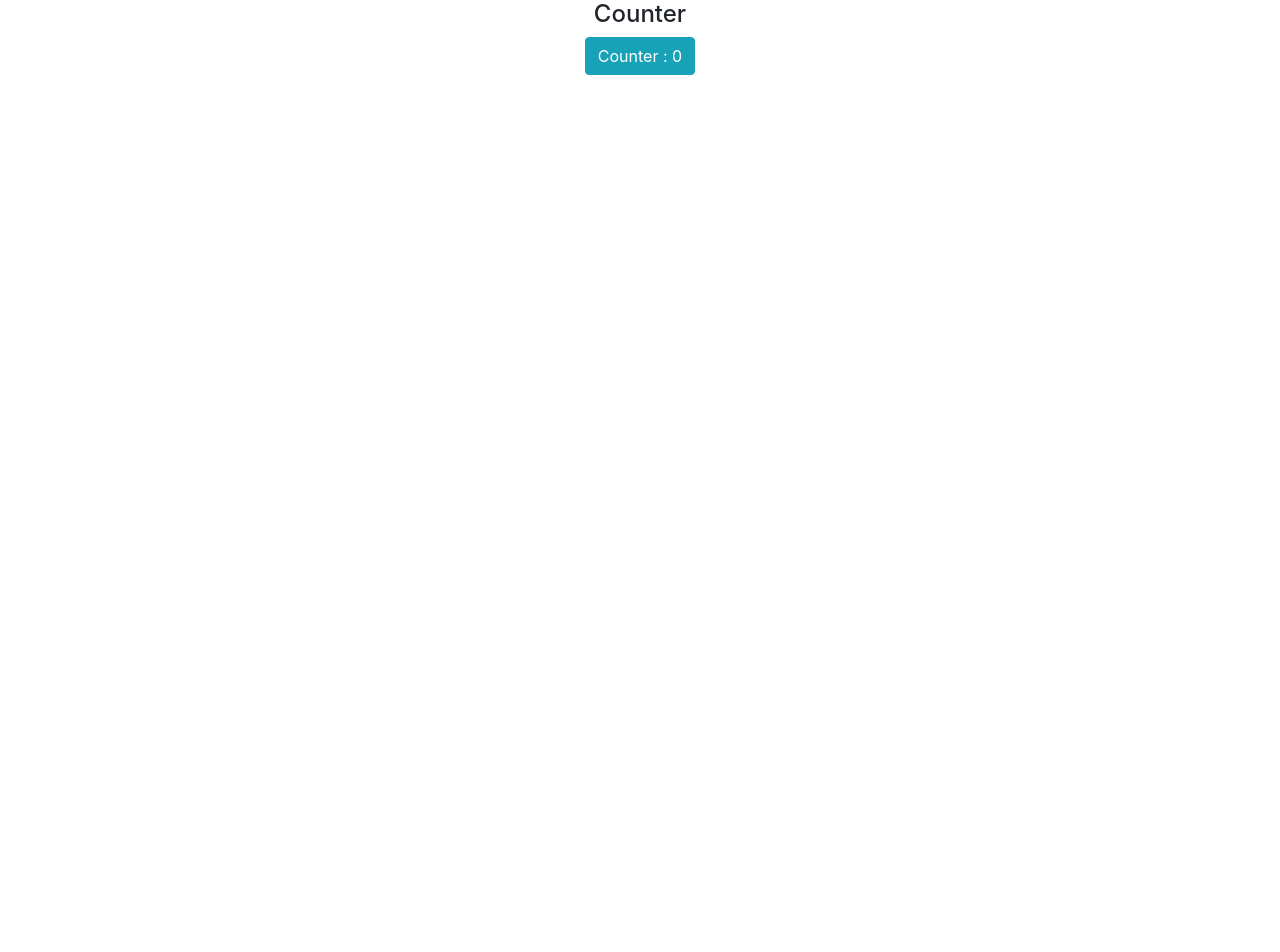
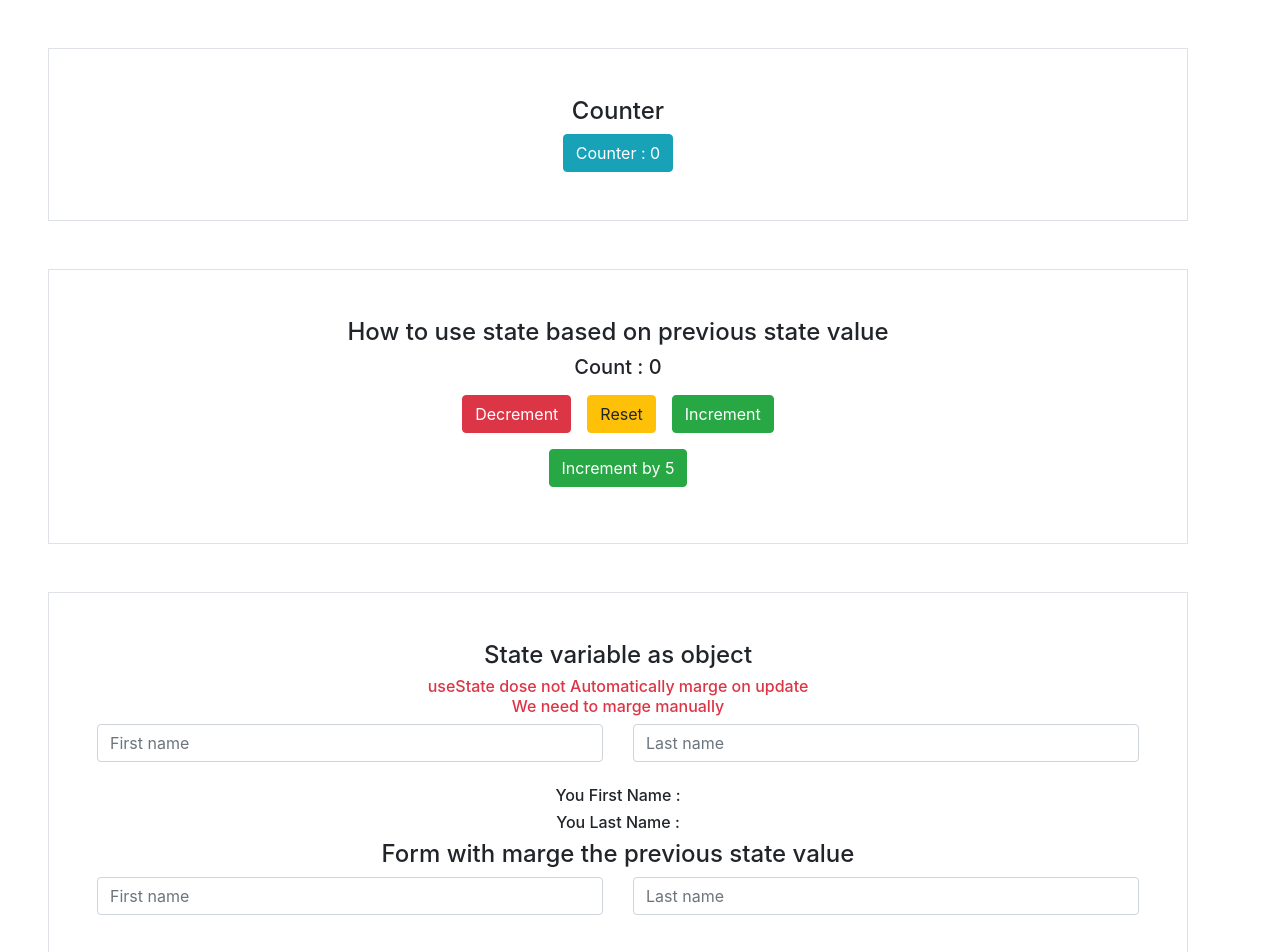
Before and after one commit to MinhazMinu/React-hooks, a React (Create React App) app: page / in a window 1280 px wide. Shown: the top 952 px of the page. Before the commit the page ends 800 px from the top, so only its background shows below. Built offline with nearby package versions, Linux system fonts and the light colour scheme.

Commit message:
state variable as object dose not marge automaticall with previous value; need to use ... oparator

```diff
--- a/src/App.js
+++ b/src/App.js
@@ -2,11 +2,15 @@ import React from "react";
 import logo from "./logo.svg";
 import "./App.css";
 import Counter from "./Components/UseState/Counter";
+import Counter2 from "./Components/UseState/Counter2";
+import Counter3 from "./Components/UseState/Counter3";
 
 function App() {
   return (
     <div className="App">
       <Counter></Counter>
+      <Counter2></Counter2>
+      <Counter3></Counter3>
     </div>
   );
 }
--- a/src/Components/UseState/Counter.js
+++ b/src/Components/UseState/Counter.js
@@ -14,7 +14,7 @@ const Counter = () => {
   // 3. initialize initial value
   const [count, setCount] = useState(0);
   return (
-    <div>
+    <div className="container border m-5 p-5">
       <h4>Counter</h4>
       {/* 4.use "setState" function to set new state value */}
       <button className="btn btn-info" onClick={() => setCount(count + 1)}>
--- /dev/null
+++ b/src/Components/UseState/Counter3.js
@@ -0,0 +1,72 @@
+// A state variable can be string, number, boolean , object,array
+import React, { useState } from "react";
+
+const Counter3 = () => {
+  // State variable as object
+  const [name, setName] = useState({ firstName: "", lastName: "" });
+  return (
+    <div className="container border m-5 p-5">
+      <h4>State variable as object</h4>
+      <h6 className="text-danger">
+        useState dose not Automatically marge on update <br />
+        We need to marge manually{" "}
+      </h6>
+      <form>
+        <div className="row">
+          <div className="col">
+            <input
+              type="text"
+              className="form-control"
+              placeholder="First name"
+              //   value={name.firstName}
+              onChange={e => setName({ firstName: e.target.value })}
+            />
+          </div>
+          <div className="col">
+            <input
+              type="text"
+              className="form-control"
+              placeholder="Last name"
+              //   value={name.lastName}
+              onChange={e => setName({ lastName: e.target.value })}
+            />
+          </div>
+        </div>
+
+        <br />
+        <h6>You First Name : {name.firstName} </h6>
+        {/* here when firstName is typed , lastName value will be lost  */}
+        <h6>You Last Name : {name.lastName} </h6>
+        {/*  because its is not marge previous value */}
+      </form>
+      {/*  form with marge the previous state value */}
+      <h4>Form with marge the previous state value</h4>
+      <form>
+        <div className="row">
+          <div className="col">
+            <input
+              type="text"
+              className="form-control"
+              placeholder="First name"
+              //   value={name.firstName}
+              onChange={e => setName({ ...name, firstName: e.target.value })}
+            />
+          </div>
+          <div className="col">
+            <input
+              type="text"
+              className="form-control"
+              placeholder="Last name"
+              //   value={name.lastName}
+              onChange={e => setName({ ...name, lastName: e.target.value })}
+            />
+          </div>
+        </div>
+
+        <br />
+      </form>
+    </div>
+  );
+};
+
+export default Counter3;
```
▬▬▬▬▬▬
■ **INSTRUCTIONS TO FOLLOW**
Retype the records exactly, but skip the pictures.

■ **ANSWER TO THIS EXERCISE**
Before and after one commit to MinhazMinu/React-hooks, a React (Create React App) app: page / in a window 1280 px wide. Shown: the top 952 px of the page. Before the commit the page ends 800 px from the top, so only its background shows below. Built offline with nearby package versions, Linux system fonts and the light colour scheme.

Commit message:
state variable as object dose not marge automaticall with previous value; need to use ... oparator

```diff
--- a/src/App.js
+++ b/src/App.js
@@ -2,11 +2,15 @@ import React from "react";
 import logo from "./logo.svg";
 import "./App.css";
 import Counter from "./Components/UseState/Counter";
+import Counter2 from "./Components/UseState/Counter2";
+import Counter3 from "./Components/UseState/Counter3";
 
 function App() {
   return (
     <div className="App">
       <Counter></Counter>
+      <Counter2></Counter2>
+      <Counter3></Counter3>
     </div>
   );
 }
--- a/src/Components/UseState/Counter.js
+++ b/src/Components/UseState/Counter.js
@@ -14,7 +14,7 @@ const Counter = () => {
   // 3. initialize initial value
   const [count, setCount] = useState(0);
   return (
-    <div>
+    <div className="container border m-5 p-5">
       <h4>Counter</h4>
       {/* 4.use "setState" function to set new state value */}
       <button className="btn btn-info" onClick={() => setCount(count + 1)}>
--- /dev/null
+++ b/src/Components/UseState/Counter3.js
@@ -0,0 +1,72 @@
+// A state variable can be string, number, boolean , object,array
+import React, { useState } from "react";
+
+const Counter3 = () => {
+  // State variable as object
+  const [name, setName] = useState({ firstName: "", lastName: "" });
+  return (
+    <div className="container border m-5 p-5">
+      <h4>State variable as object</h4>
+      <h6 className="text-danger">
+        useState dose not Automatically marge on update <br />
+        We need to marge manually{" "}
+      </h6>
+      <form>
+        <div className="row">
+          <div className="col">
+            <input
+              type="text"
+              className="form-control"
+              placeholder="First name"
+              //   value={name.firstName}
+              onChange={e => setName({ firstName: e.target.value })}
+            />
+          </div>
+          <div className="col">
+            <input
+              type="text"
+              className="form-control"
+              placeholder="Last name"
+              //   value={name.lastName}
+              onChange={e => setName({ lastName: e.target.value })}
+            />
+          </div>
+        </div>
+
+        <br />
+        <h6>You First Name : {name.firstName} </h6>
+        {/* here when firstName is typed , lastName value will be lost  */}
+        <h6>You Last Name : {name.lastName} </h6>
+        {/*  because its is not marge previous value */}
+      </form>
+      {/*  form with marge the previous state value */}
+      <h4>Form with marge the previous state value</h4>
+      <form>
+        <div className="row">
+          <div className="col">
+            <input
+              type="text"
+              className="form-control"
+              placeholder="First name"
+              //   value={name.firstName}
+              onChange={e => setName({ ...name, firstName: e.target.value })}
+            />
+          </div>
+          <div className="col">
+            <input
+              type="text"
+              className="form-control"
+              placeholder="Last name"
+              //   value={name.lastName}
+              onChange={e => setName({ ...name, lastName: e.target.value })}
+            />
+          </div>
+        </div>
+
+        <br />
+      </form>
+    </div>
+  );
+};
+
+export default Counter3;
```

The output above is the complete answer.